The word Haku means “to weave together,” she explains. “Because when you weave many things together, it makes it stronger. So that was the moment, or the Ho‘ailona, as we call it here — a gift sent from somewhere else. We do artist management, we’re an agency, we do booking, and we also have many programs and resources that we offer to the music community. We’re trying to create more opportunities for the music here, and the musicians here, in Hawai‘i.”
Miner, whose first name is pronounced Kim-ye, is the child of parents of Hawaiian and Portuguese descent. She started early, at the age of 14, while attending the Kamehameha Schools as a boarding student on Oʻahu, where this episode of the Artist’s Den special edition, “Live From My Den,” was recorded.
There, she found inspiration listening to a variety of artists, including Stevie Wonder, Lauryn Hill, Erykah Badu, Eva Cassidy and James Taylor.

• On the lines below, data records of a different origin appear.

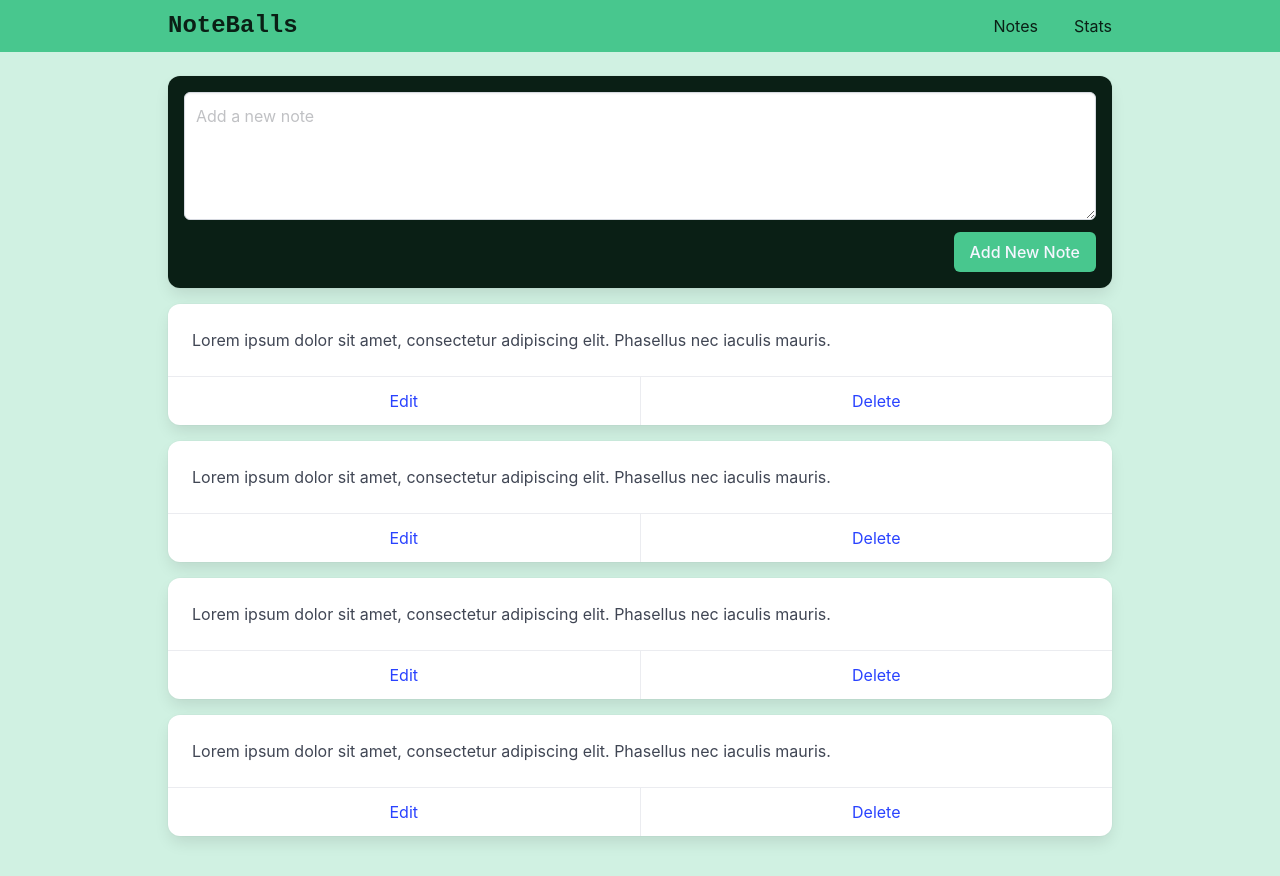
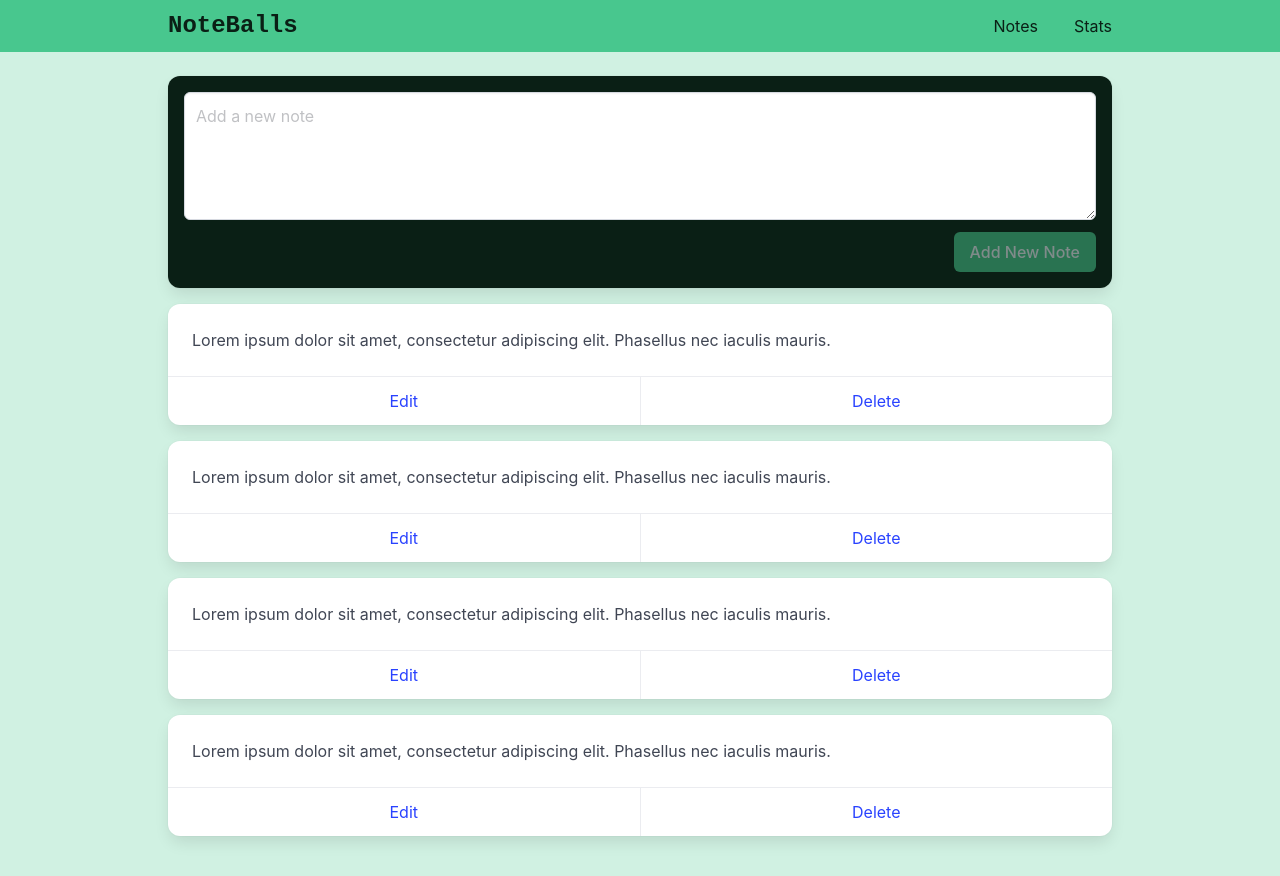
Before and after one commit to Sidone12/NoteBalls, a Vue app: page / in a window 1280 px wide. Built offline with nearby package versions, Linux system fonts and the light colour scheme.

Commit message:
feat: enhance NoteForm with v-model and validation for adding notes

```diff
--- a/src/components/NoteForm.vue
+++ b/src/components/NoteForm.vue
@@ -2,20 +2,52 @@
     <div class="card has-background-success-dark p-4 mb-4">
         <div class="field ">
             <div class="control">
-                <textarea class="textarea" placeholder="Add a new note"></textarea>
+                <textarea ref="noteInput" class="textarea" placeholder="Add a new note" v-model="newNote"></textarea>
             </div>
         </div>
 
         <div class="field is-grouped is-grouped-right">
             <div class="control">
-                <button class="button is-link has-background-success">Add New Note</button>
+                <button :disabled="!isNoteValid" @click="addNote" class="button is-link has-background-success">Add New
+                    Note</button>
             </div>
         </div>
     </div>
 </template>
 
 <script lang="ts" setup>
+import { ref, computed } from 'vue';
+import { NoteType } from '@/types';
 
+const emit = defineEmits<{
+    (e: 'add-note', note: NoteType): void;
+}>();
+
+
+const newNote = ref('');
+const noteInput = ref<HTMLTextAreaElement | null>(null);
+const focusInput = () => {
+    noteInput.value?.focus();
+};
+
+
+const isNoteValid = computed(() => {
+    return newNote.value.trim() !== '';
+});
+
+const addNote = () => {
+    if (!isNoteValid.value) return;
+
+    const note: NoteType = {
+        id: Date.now(),
+        content: newNote.value.trim(),
+    };
+
+    emit('add-note', note);
+    newNote.value = '';
+};
+
+defineExpose({ focusInput });
 </script>
 
 <style>
```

“It’s an evolution,” she says of her music. “I didn’t really understand that these things made my identity. But I really believe that because I am Hawaiian, the music coming out of me is Hawaiian and it’s not defined by one genre. It’s the tapestry of Hawai‘i and all the influences that I’ve had. So I’ve really given myself the freedom as a Native Hawaiian to create whatever I want — whatever is coming out of me.”
She credits her Kamehameha education for helping her identify her own roots. “We lived it, so it was in our na’auao — like it’s engrained in your DNA. But I didn’t realize the part of our identity and our culture as Hawaiians,” says Miner. “So coming here, and having things brought to our attention that were unique to Hawai‘i, or unique to us and our identity, was eye-opening. And being around so many other Hawaiians in that same way and then sharing our stories with each other was so cool. It helped me in discovering who I really was.”
During the pandemic, Miner had her third child which helped her realize the importance of roots. “I learned how to play ukulele when I was in 4th grade,” she recalls. “I was listening to Mariah Carey and Whitney Houston. It was a fun experiment where I would be singing Hawaiian songs on my ukulele and then I would try to sing a Mariah Carey song. It’s like I was saying, ‘my roots give me wings.’ I knew where I came from, I knew the music of this place, but I also loved the music of the mainland and of other places. And I loved to put them all together and sing all of them.”
Her latest album, “Hawaiian Lullaby,” is a nod to her past while but also plated firmly in the present. “My dad always wanted me to sing Mele Hawai‘i or Hawaiian music, so I did this ‘Hawaiian Lullaby’ [because] I wanted to teach my kids, my babies, how to speak Olelo Hawai‘i or Hawaiian language,” she says. “When I put out the album, my dad said to me, ‘You know, I always wanted you to sing Mele Hawaii and now you are and I don’t even know what you’re saying.’ And I was like, ‘Dad! You see? So you’re going to learn too.’ Because part of our thing was our language. Not a lot of Hawaiians can speak our language. So it was a learning and a teaching and a growing moment for our whole family.”
Watch the “Live From My Den: Hawai‘i” episode above.
This Live from My Den Special Edition is made possible by The Hawaiian Islands with additional support from Creative Industries Division – Department of Business, Economic Development and Tourism (DBEDT), and Native Hawaiian Hospitality Association (NaHHA).